Search the data for the string "margin" and copy each line in which it appears.

[Collected data]
※
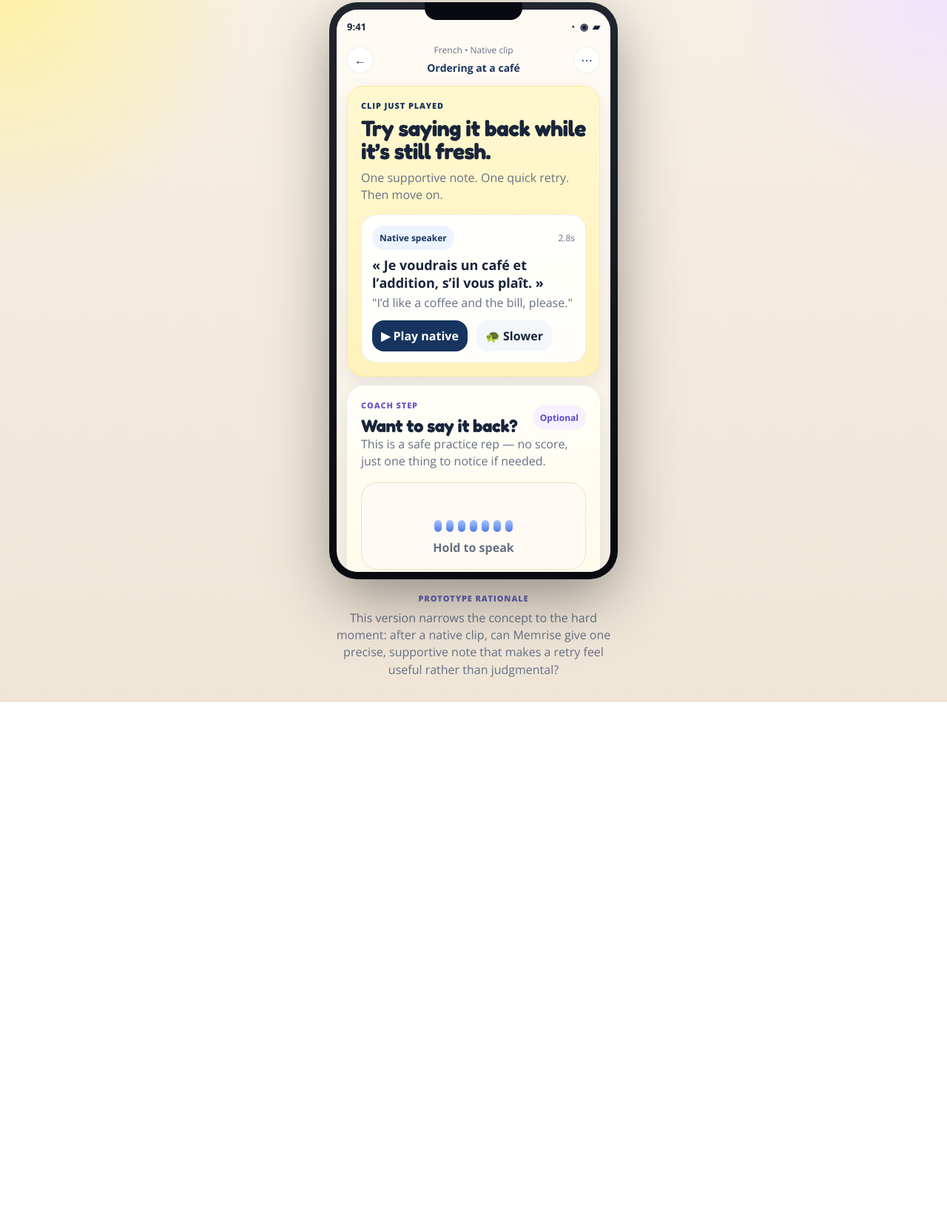
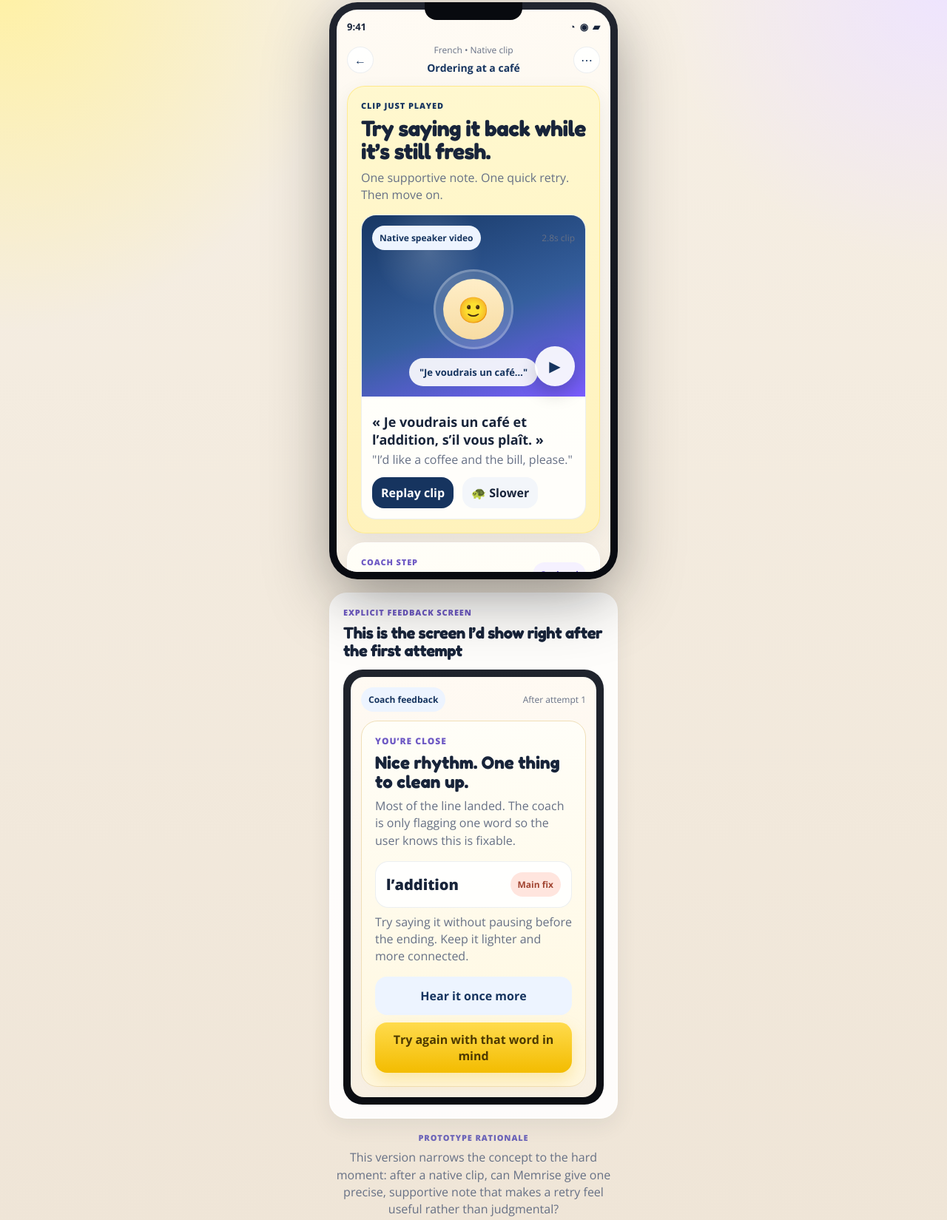
Before and after one commit to mbo-membo/prototype-2026-04-29-native-clip-coach-replay-loop, a plain HTML site: page index.html in a window 1280 px wide. Shown: the part 21-1670 px from the top of the page at 74% size. Before the commit the page ends 970 px from the top, so only its background shows below. Drawn offline with nearby package versions, Linux system fonts and the light colour scheme.

Commit message:
Publish prototype-2026-04-29-native-clip-coach-replay-loop

```diff
--- a/index.html
+++ b/index.html
@@ -35,16 +35,27 @@
             <h1>Try saying it back while it’s still fresh.</h1>
             <p class="subcopy">One supportive note. One quick retry. Then move on.</p>
 
-            <article class="clip-card">
-              <div class="clip-meta">
-                <span class="pill active">Native speaker</span>
-                <span class="tiny-meta">2.8s</span>
+            <article class="video-card">
+              <div class="video-frame">
+                <div class="video-overlay">
+                  <span class="pill active">Native speaker video</span>
+                  <span class="tiny-meta">2.8s clip</span>
+                </div>
+                <div class="video-persona">
+                  <div class="avatar-ring">
+                    <div class="avatar-face">🙂</div>
+                  </div>
+                  <div class="caption-chip">"Je voudrais un café…"</div>
+                </div>
+                <button class="video-play" id="playNative" aria-label="Play native video">▶</button>
               </div>
-              <strong class="phrase">« Je voudrais un café et l’addition, s’il vous plaît. »</strong>
-              <p class="translation">"I’d like a coffee and the bill, please."</p>
-              <div class="button-row">
-                <button class="mini-btn dark" id="playNative">▶ Play native</button>
-                <button class="mini-btn" id="playSlow">🐢 Slower</button>
+              <div class="clip-support">
+                <strong class="phrase">« Je voudrais un café et l’addition, s’il vous plaît. »</strong>
+                <p class="translation">"I’d like a coffee and the bill, please."</p>
+                <div class="button-row">
+                  <button class="mini-btn dark">Replay clip</button>
+                  <button class="mini-btn" id="playSlow">🐢 Slower</button>
+                </div>
               </div>
             </article>
           </section>
@@ -112,6 +123,41 @@
       </div>
     </section>
 
+    <section class="feedback-preview">
+      <div class="preview-header">
+        <div>
+          <p class="eyebrow soft">Explicit feedback screen</p>
+          <h3>This is the screen I’d show right after the first attempt</h3>
+        </div>
+      </div>
+
+      <div class="preview-phone">
+        <div class="preview-screen">
+          <div class="preview-topbar">
+            <span class="pill active">Coach feedback</span>
+            <span class="tiny-meta">After attempt 1</span>
+          </div>
+
+          <div class="feedback-screen-card">
+            <p class="feedback-label">You’re close</p>
+            <h4>Nice rhythm. One thing to clean up.</h4>
+            <p class="feedback-body">Most of the line landed. The coach is only flagging one word so the user knows this is fixable.</p>
+
+            <div class="feedback-word-row">
+              <span class="feedback-word">l’addition</span>
+              <span class="feedback-tag">Main fix</span>
+            </div>
+            <p class="feedback-tip">Try saying it without pausing before the ending. Keep it lighter and more connected.</p>
+
+            <div class="feedback-actions">
+              <button class="cta secondary">Hear it once more</button>
+              <button class="cta primary">Try again with that word in mind</button>
+            </div>
+          </div>
+        </div>
+      </div>
+    </section>
+
     <section class="notes">
       <p class="caption-kicker">Prototype rationale</p>
       <p class="caption-text">This version narrows the concept to the hard moment: after a native clip, can Memrise give one precise, supportive note that makes a retry feel useful rather than judgmental?</p>
--- a/prototype.json
+++ b/prototype.json
@@ -1,7 +1,7 @@
 {
   "slug": "prototype-2026-04-29-native-clip-coach-replay-loop",
   "createdAt": "2026-04-29T14:50:58.408Z",
-  "updatedAt": "2026-04-29T14:50:58.408Z",
+  "updatedAt": "2026-04-29T14:57:17.107Z",
   "topic": "native-clip-coach-replay-loop",
   "source": "channel-rerun-2026-04-29-selected-experiment",
   "strongestJob": "Build real speaking confidence for real life",
@@ -11,5 +11,6 @@
   "pagesUrl": "https://mbo-membo.github.io/prototype-2026-04-29-native-clip-coach-replay-loop/",
   "localPath": "prototypes/prototype-2026-04-29-native-clip-coach-replay-loop",
   "mode": "new",
-  "published": false
+  "published": true,
+  "repoUrl": "https://github.com/mbo-membo/prototype-2026-04-29-native-clip-coach-replay-loop"
 }
--- a/styles.css
+++ b/styles.css
@@ -166,11 +166,73 @@ h3 {
   color: var(--muted);
   line-height: 1.45;
 }
-.clip-card {
+.video-card {
   margin-top: 14px;
   background: rgba(255,255,255,0.92);
   border: 1px solid rgba(22,52,95,0.08);
   border-radius: 20px;
+  overflow: hidden;
+}
+.video-frame {
+  position: relative;
+  min-height: 220px;
+  padding: 14px;
+  background:
+    radial-gradient(circle at 30% 20%, rgba(255,255,255,0.18), transparent 25%),
+    linear-gradient(160deg, #173764 0%, #355f9e 55%, #7b5cff 100%);
+}
+.video-overlay {
+  display: flex;
+  align-items: center;
+  justify-content: space-between;
+  gap: 12px;
+}
+.video-persona {
+  display: grid;
+  justify-items: center;
+  gap: 12px;
+  padding-top: 26px;
+}
+.avatar-ring {
+  width: 108px;
+  height: 108px;
+  border-radius: 50%;
+  display: grid;
+  place-items: center;
+  background: rgba(255,255,255,0.16);
+  border: 3px solid rgba(255,255,255,0.22);
+}
+.avatar-face {
+  width: 82px;
+  height: 82px;
+  border-radius: 50%;
+  display: grid;
+  place-items: center;
+  font-size: 34px;
+  background: linear-gradient(180deg, #ffeec8 0%, #f7dca3 100%);
+}
+.caption-chip {
+  padding: 10px 14px;
+  border-radius: 999px;
+  background: rgba(255,255,255,0.9);
+  color: var(--navy);
+  font-weight: 700;
+  font-size: 13px;
+}
+.video-play {
+  position: absolute;
+  right: 14px;
+  bottom: 14px;
+  width: 54px;
+  height: 54px;
+  border: none;
+  border-radius: 50%;
+  background: rgba(255,255,255,0.92);
+  color: var(--navy);
+  font-size: 20px;
+  box-shadow: 0 10px 24px rgba(0,0,0,0.18);
+}
+.clip-support {
   padding: 14px;
 }
 .pill,
@@ -333,6 +395,87 @@ h3 {
   color: var(--ink);
   font-weight: 700;
 }
+.feedback-preview {
+  width: min(100vw - 32px, 390px);
+  background: rgba(255,255,255,0.88);
+  border: 1px solid rgba(255,255,255,0.9);
+  box-shadow: 0 10px 28px rgba(42,49,69,0.08);
+  border-radius: 24px;
+  padding: 18px;
+}
+.preview-phone {
+  margin-top: 14px;
+  border-radius: 26px;
+  padding: 10px;
+  background: linear-gradient(180deg, #20242d 0%, #0b0d12 100%);
+}
+.preview-screen {
+  border-radius: 18px;
+  padding: 14px;
+  background: linear-gradient(180deg, #fffaf3 0%, #f7efe2 100%);
+}
+.preview-topbar {
+  display: flex;
+  align-items: center;
+  justify-content: space-between;
+  gap: 12px;
+  margin-bottom: 12px;
+}
+.feedback-screen-card {
+  border-radius: 22px;
+  padding: 18px;
+  background: linear-gradient(180deg, #fffef8 0%, #fff7de 100%);
+  border: 1px solid #f0dfb8;
+}
+.feedback-label {
+  margin: 0 0 8px;
+  color: #6e59c4;
+  font-size: 12px;
+  font-weight: 800;
+  text-transform: uppercase;
+  letter-spacing: .08em;
+}
+.feedback-screen-card h4 {
+  margin: 0 0 8px;
+  font-family: "Fredoka", "Open Sans", system-ui, sans-serif;
+  font-size: 24px;
+  line-height: 1.08;
+}
+.feedback-body,
+.feedback-tip {
+  margin: 0;
+  color: var(--muted);
+  line-height: 1.45;
+}
+.feedback-word-row {
+  display: flex;
+  align-items: center;
+  justify-content: space-between;
+  gap: 12px;
+  margin: 16px 0 8px;
+  padding: 14px;
+  border-radius: 18px;
+  background: rgba(255,255,255,0.9);
+  border: 1px solid rgba(22,52,95,0.08);
+}
+.feedback-word {
+  font-size: 20px;
+  font-weight: 800;
+  color: var(--ink);
+}
+.feedback-tag {
+  border-radius: 999px;
+  padding: 8px 10px;
+  background: var(--danger-bg);
+  color: var(--danger-ink);
+  font-size: 12px;
+  font-weight: 700;
+}
+.feedback-actions {
+  display: grid;
+  gap: 10px;
+  margin-top: 16px;
+}
 .notes {
   width: min(100vw - 32px, 390px);
   text-align: center;
```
※
» **Result of this exercise**:
   margin-top: 14px;
+  margin-top: 14px;
+  margin-bottom: 12px;
+  margin: 0 0 8px;
+  margin: 0 0 8px;
+  margin: 0;
+  margin: 16px 0 8px;
+  margin-top: 16px;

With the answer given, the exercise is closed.